John Grant (1781-1810) was an exceptional clockmaker, described by Cedric Jagger as 'one of the finest of the London clockmakers at the end of the 18th Century'. He was apprenticed to his uncle, Alexander Cumming (1733-1814), and it is possible they may have been in business together at some point (see Jagger p.101). Certainly Cumming's influence can be see in the case design of the present clock.
The case is reminiscent of the George III 'antique' manner of the 1770s. The classic design, with its panels framed with hollowed 'French' corners is typical of the work of Thomas Chippendale (d.1778), author of The Gentleman and Cabinet Maker's Directory (1754-1763). The evolution of the case design can be traced back to Alexander Cumming's masterpiece, the barograph clock made for George III circa 1765, under the direction of the architect Sir William Chambers.
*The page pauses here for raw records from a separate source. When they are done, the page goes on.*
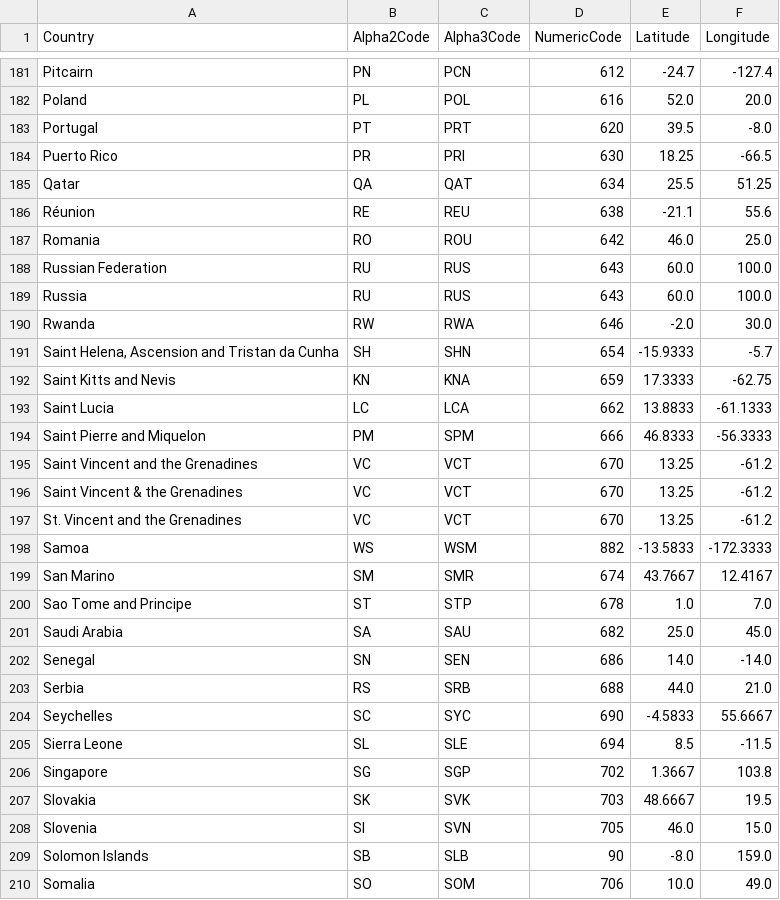
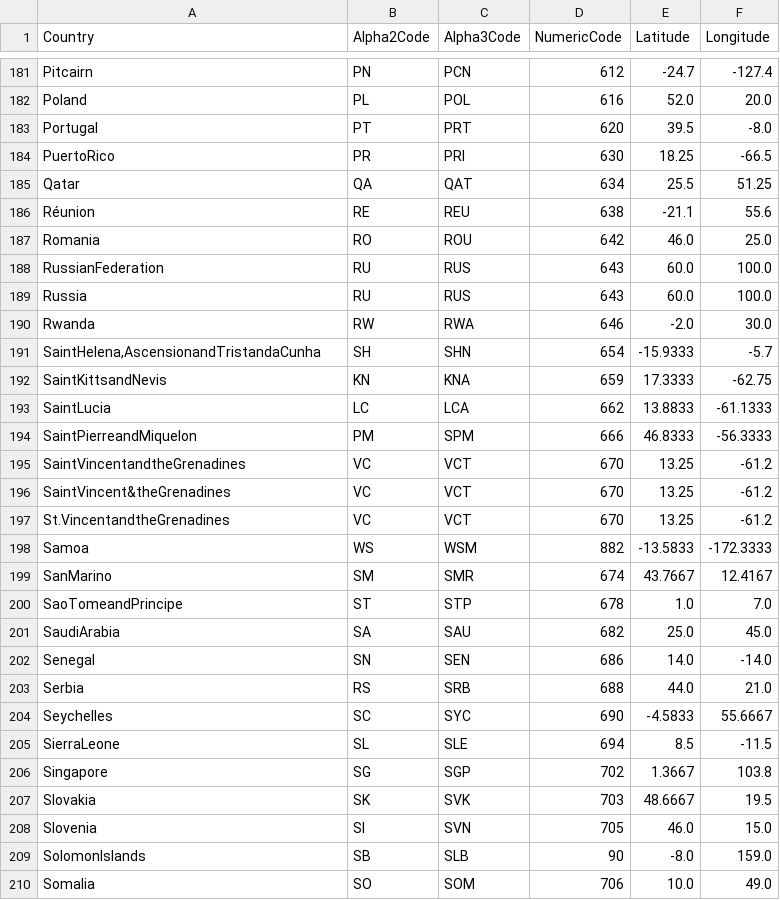
Before and after one commit to nmmarcelnv/datasets, a CSV file: countries_codes_geo_locations.csv, drawn as a sheet; only a part is shown, gaps mark what is left out; the diff covers the shown part only.

```diff
--- a/countries_codes_geo_locations.csv
+++ b/countries_codes_geo_locations.csv
@@ -184 +184 @@ Portugal, PT, PRT,620,39.5,-8.0
-Puerto Rico, PR, PRI,630,18.25,-66.5
+PuertoRico,PR,PRI,630,18.25,-66.5
@@ -188 +188 @@ Romania, RO, ROU,642,46.0,25.0
-Russian Federation, RU, RUS,643,60.0,100.0
+RussianFederation,RU,RUS,643,60.0,100.0
@@ -191,7 +191,7 @@ Rwanda, RW, RWA,646,-2.0,30.0
-"Saint Helena, Ascension and Tristan da Cunha", SH, SHN,654,-15.9333,-5.7
-Saint Kitts and Nevis, KN, KNA,659,17.3333,-62.75
-Saint Lucia, LC, LCA,662,13.8833,-61.1333
-Saint Pierre and Miquelon, PM, SPM,666,46.8333,-56.3333
-Saint Vincent and the Grenadines, VC, VCT,670,13.25,-61.2
-Saint Vincent & the Grenadines, VC, VCT,670,13.25,-61.2
-St. Vincent and the Grenadines, VC, VCT,670,13.25,-61.2
+"SaintHelena,AscensionandTristandaCunha",SH,SHN,654,-15.9333,-5.7
+SaintKittsandNevis,KN,KNA,659,17.3333,-62.75
+SaintLucia,LC,LCA,662,13.8833,-61.1333
+SaintPierreandMiquelon,PM,SPM,666,46.8333,-56.3333
+SaintVincentandtheGrenadines,VC,VCT,670,13.25,-61.2
+SaintVincent&theGrenadines,VC,VCT,670,13.25,-61.2
+St.VincentandtheGrenadines,VC,VCT,670,13.25,-61.2
@@ -199,3 +199,3 @@ Samoa, WS, WSM,882,-13.5833,-172.3333
-San Marino, SM, SMR,674,43.7667,12.4167
-Sao Tome and Principe, ST, STP,678,1.0,7.0
-Saudi Arabia, SA, SAU,682,25.0,45.0
+SanMarino,SM,SMR,674,43.7667,12.4167
+SaoTomeandPrincipe,ST,STP,678,1.0,7.0
+SaudiArabia,SA,SAU,682,25.0,45.0
@@ -205 +205 @@ Seychelles, SC, SYC,690,-4.5833,55.6667
-Sierra Leone, SL, SLE,694,8.5,-11.5
+SierraLeone,SL,SLE,694,8.5,-11.5
@@ -209 +209 @@ Slovenia, SI, SVN,705,46.0,15.0
-Solomon Islands, SB, SLB,90,-8.0,159.0
+SolomonIslands,SB,SLB,90,-8.0,159.0
```
Also changed, not shown: 68 edited cells elsewhere in this file.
In particular it references Cumming's second barograph clock, housed in Chippendale's marquetry and ormolu-enriched case and made in the 1770s.
Comparison may also be made with a John Grant month-duration spring-driven regulator in the museum of the Clockmakers' Company at the Guildhall, with which it shares some design elements. That clock also has glazed front door and side panels and the design of the plinth, particularly the panel with hollowed out corners, is very similar to that of the present clock. The trunk pilasters appear to be identical and indeed in both instances these hark back to Alexander Cumming's barograph clock of circa 1770. The hood section of the case also references the 'balloon' bracket clocks of the 1790s/early 1800s. The white enamel dial, sometimes with crossed minute track as on Grant's clock, was a fashionable accompaniment to the balloon case. See, for example, Barder (p.139). Grant appears to have had a taste for the 'antique' manner. A small table clock by him, with carved volutes to the sides in the neo-Grec style and also with white enamel dial can be seen in Barder (p.190).